There is a considerable financial incentive to ensure that as many people as possible transition successfully. “There is an eternal tension between the broader interests of government and the MOD around transition. Government wants highly successful veterans and wants to reinvest their skills into the economy; the MOD is more focussed on delivering operational capability and effectiveness.” This tension goes some way to explaining why finding support during transition can sometimes be difficult.

Whenever you start, there is widespread recognition that “the Forces need to do more to prepare its members for transition well in advance of those people leaving.” Many think that the answer is “something to do with better education while they are in uniform.” Being prepared for the future may necessitate a different approach to training and skills development. “What would be good is if those coming to the end of a military career are equipped with the mental approach and skills designed for the world we live in today. We should think about creating a lifelong learning environment, rather than training people for a platform or operating system.”

Alongside professional skills, a common priority for many exiting the Armed Forces is the acquisition of life skills, especially those around basic finance. “They were not managing their money very well. They have everything done for them financially. It’s no wonder they come out and don’t know how to do things.” This is particularly important for those who may have had challenges before joining up. “If they join as perhaps a 17-year-old with few qualifications, and maybe with issues from their home environment, they can find a new home in the military. The trouble is, when they leave, inside themselves they might be that same 17-year-old, lacking in confidence and with the same issues that they arrived with – and maybe now a couple of other issues like physical or mental injury.” To support individuals such as these during Service, “we should be able to look at the military in its entirety, in terms of Service, in terms of family, flexibility, lifespan, thinking about a career, but also about their transition. We need to be preparing them for civilian life and offer a direct link into the welfare state organisations, so that they know where to go for support, if things do become difficult.”
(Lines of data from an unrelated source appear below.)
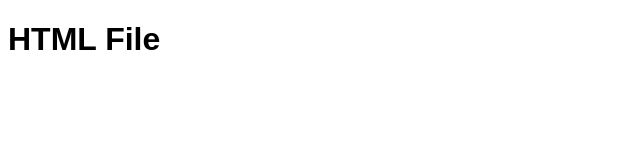
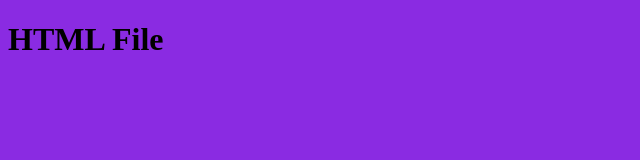
Before and after one commit to MadhuriKadam45/Testing, a website built with Parcel: page index.html in a window 1280 px wide. Shown: the whole page, without its empty margins (0-640 px from the left). Built offline with nearby package versions, Linux system fonts and the light colour scheme.

Commit message:
parcel learning

```diff
--- a/Index.html
+++ b/index.html
@@ -4,12 +4,8 @@
     <meta charset="UTF-8">
     <meta name="viewport" content="width=device-width, initial-scale=1.0">
     <title>Document</title>
-    <style>
-        body {
-            font-family: sans-serif;
-        }
-    </style>
-</head>
+    <link rel="stylesheet" href="style.scss" />
+    </head>
 <body>
     <h1>HTML File</h1>
     <script src="Script.js"></script>
--- a/package.json
+++ b/package.json
@@ -4,11 +4,14 @@
   "description": "",
   "main": "Script.js",
   "scripts": {
-    "test": "echo \"Error: no test specified\" && exit 1"
+    "start": "parcel index.html"
   },
   "author": "",
   "license": "ISC",
   "dependencies": {
     "parcel": "^2.12.0"
+  },
+  "devDependencies": {
+    "@parcel/transformer-sass": "^2.12.0"
   }
 }
--- /dev/null
+++ b/style.scss
@@ -0,0 +1,3 @@
+body {
+    background-color: blueviolet;
+}
```
Also changed, not shown: README.md, dist/index.html (added), 8 other files.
In addition to training their own personnel, it was often pointed out to us that the Armed Forces should do more to ensure that business better understands the skills that transitioners can offer the corporate world, particularly given the government investment that is made in their training. We heard from one senior executive of a global organisation that “The Armed Forces are unequivocally a great source of future leaders. Even a squaddie who joins and completes basic training has more investment in them than most people will have, perhaps across the entirety of their corporate life. Whether the individual reflects on it, or has absorbed it – it elevates the individual. It is an innate understanding of what leadership and management means, and can then reflect on what good and bad leadership looks like. And what is motivating, or not. This needs recognition.” One way of demonstrating this could be through the development of military sabbaticals; “this may help perceptions outside the military, but also assist in bringing commercial skills in.”

Example Implication: A career in the Armed Forces becomes more widely recognised as the starting point for a multi-role career, providing hard to learn leadership and soft skills.




The qualities of military personnel are very strong and are likely to fit very well with the future – but they won’t be well understood by those who are receiving them.


There is an eternal tension between the broader interests of Government and the MOD with respect to a continuous transition. Government wants to have highly successful veterans and wants to reinvest those skills into the economy, society and to reduce the burden. The issue from the other side, the MOD, is that they are focused on delivering operational capability and effectiveness.